## What you need to do
In your copy, leave out the pictures and repeat the entries below exactly.

##############################

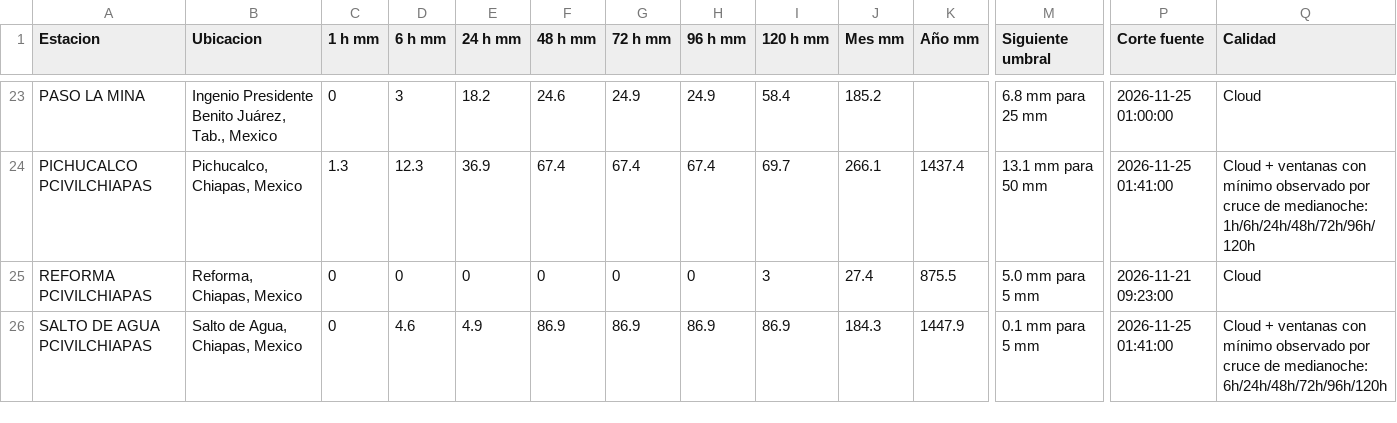
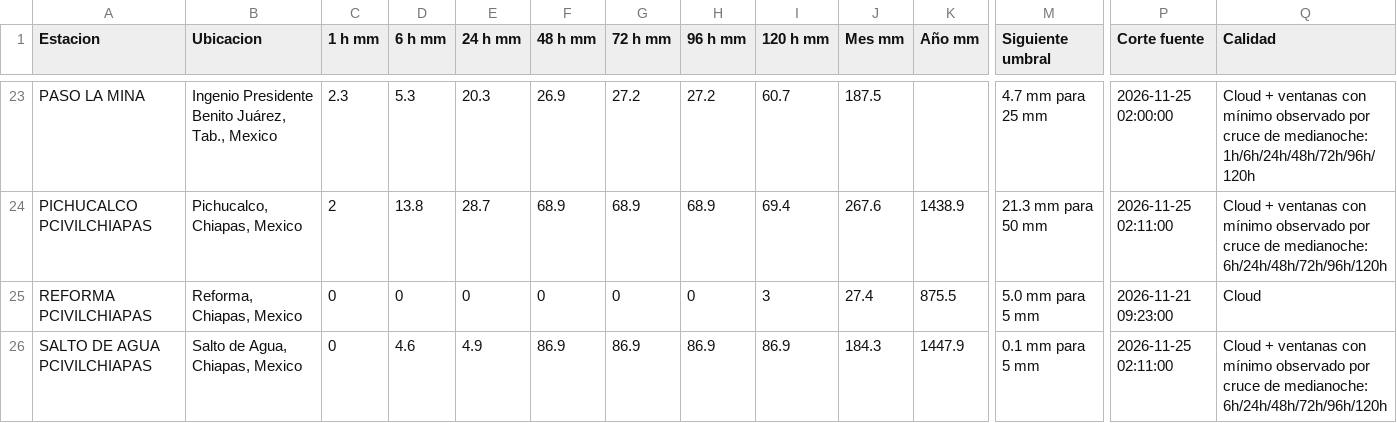
Before and after one commit to SISTEMAPCTAB/Agente-Hidrometeorologico-Cloud, a CSV file: data/weatherlink/Tabla_WeatherLink_Cloud.csv, drawn as a sheet; only a part is shown, gaps mark what is left out; the diff covers the shown part only; the diff names each change by its address in the sheet, - before the commit and + after, or states it on an @@ line.

```diff
--- a/data/weatherlink/Tabla_WeatherLink_Cloud.csv
+++ b/data/weatherlink/Tabla_WeatherLink_Cloud.csv
-C23 (1 h mm): 0
+C23 (1 h mm): 2.3
-D23 (6 h mm): 3
+D23 (6 h mm): 5.3
-E23 (24 h mm): 18.2
+E23 (24 h mm): 20.3
-F23 (48 h mm): 24.6
+F23 (48 h mm): 26.9
-G23 (72 h mm): 24.9
+G23 (72 h mm): 27.2
-H23 (96 h mm): 24.9
+H23 (96 h mm): 27.2
-I23 (120 h mm): 58.4
+I23 (120 h mm): 60.7
-J23 (Mes mm): 185.2
+J23 (Mes mm): 187.5
-M23 (Siguiente umbral): 6.8 mm para 25 mm
+M23 (Siguiente umbral): 4.7 mm para 25 mm
-P23 (Corte fuente): 2026-11-25 01:00:00
+P23 (Corte fuente): 2026-11-25 02:00:00
-Q23 (Calidad): Cloud
+Q23 (Calidad): Cloud + ventanas con mínimo observado por cruce de medianoche: 1h/6h/24h/48h/72h/96h/120h
-C24 (1 h mm): 1.3
+C24 (1 h mm): 2
-D24 (6 h mm): 12.3
+D24 (6 h mm): 13.8
-E24 (24 h mm): 36.9
+E24 (24 h mm): 28.7
-F24 (48 h mm): 67.4
+F24 (48 h mm): 68.9
-G24 (72 h mm): 67.4
+G24 (72 h mm): 68.9
-H24 (96 h mm): 67.4
+H24 (96 h mm): 68.9
-I24 (120 h mm): 69.7
+I24 (120 h mm): 69.4
-J24 (Mes mm): 266.1
+J24 (Mes mm): 267.6
-K24 (Año mm): 1437.4
+K24 (Año mm): 1438.9
-M24 (Siguiente umbral): 13.1 mm para 50 mm
+M24 (Siguiente umbral): 21.3 mm para 50 mm
-P24 (Corte fuente): 2026-11-25 01:41:00
+P24 (Corte fuente): 2026-11-25 02:11:00
-Q24 (Calidad): …de medianoche: 1h/6h/24h/48h/72h/96h/120h
+Q24 (Calidad): …de medianoche: 6h/24h/48h/72h/96h/120h
-P26 (Corte fuente): 2026-11-25 01:41:00
+P26 (Corte fuente): 2026-11-25 02:11:00
```
Also changed, not shown: 92 edited cells elsewhere in this file, 7 other files.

##############################

## Task result
Before and after one commit to SISTEMAPCTAB/Agente-Hidrometeorologico-Cloud, a CSV file: data/weatherlink/Tabla_WeatherLink_Cloud.csv, drawn as a sheet; only a part is shown, gaps mark what is left out; the diff covers the shown part only; the diff names each change by its address in the sheet, - before the commit and + after, or states it on an @@ line.

```diff
--- a/data/weatherlink/Tabla_WeatherLink_Cloud.csv
+++ b/data/weatherlink/Tabla_WeatherLink_Cloud.csv
-C23 (1 h mm): 0
+C23 (1 h mm): 2.3
-D23 (6 h mm): 3
+D23 (6 h mm): 5.3
-E23 (24 h mm): 18.2
+E23 (24 h mm): 20.3
-F23 (48 h mm): 24.6
+F23 (48 h mm): 26.9
-G23 (72 h mm): 24.9
+G23 (72 h mm): 27.2
-H23 (96 h mm): 24.9
+H23 (96 h mm): 27.2
-I23 (120 h mm): 58.4
+I23 (120 h mm): 60.7
-J23 (Mes mm): 185.2
+J23 (Mes mm): 187.5
-M23 (Siguiente umbral): 6.8 mm para 25 mm
+M23 (Siguiente umbral): 4.7 mm para 25 mm
-P23 (Corte fuente): 2026-11-25 01:00:00
+P23 (Corte fuente): 2026-11-25 02:00:00
-Q23 (Calidad): Cloud
+Q23 (Calidad): Cloud + ventanas con mínimo observado por cruce de medianoche: 1h/6h/24h/48h/72h/96h/120h
-C24 (1 h mm): 1.3
+C24 (1 h mm): 2
-D24 (6 h mm): 12.3
+D24 (6 h mm): 13.8
-E24 (24 h mm): 36.9
+E24 (24 h mm): 28.7
-F24 (48 h mm): 67.4
+F24 (48 h mm): 68.9
-G24 (72 h mm): 67.4
+G24 (72 h mm): 68.9
-H24 (96 h mm): 67.4
+H24 (96 h mm): 68.9
-I24 (120 h mm): 69.7
+I24 (120 h mm): 69.4
-J24 (Mes mm): 266.1
+J24 (Mes mm): 267.6
-K24 (Año mm): 1437.4
+K24 (Año mm): 1438.9
-M24 (Siguiente umbral): 13.1 mm para 50 mm
+M24 (Siguiente umbral): 21.3 mm para 50 mm
-P24 (Corte fuente): 2026-11-25 01:41:00
+P24 (Corte fuente): 2026-11-25 02:11:00
-Q24 (Calidad): …de medianoche: 1h/6h/24h/48h/72h/96h/120h
+Q24 (Calidad): …de medianoche: 6h/24h/48h/72h/96h/120h
-P26 (Corte fuente): 2026-11-25 01:41:00
+P26 (Corte fuente): 2026-11-25 02:11:00
```
Also changed, not shown: 92 edited cells elsewhere in this file, 7 other files.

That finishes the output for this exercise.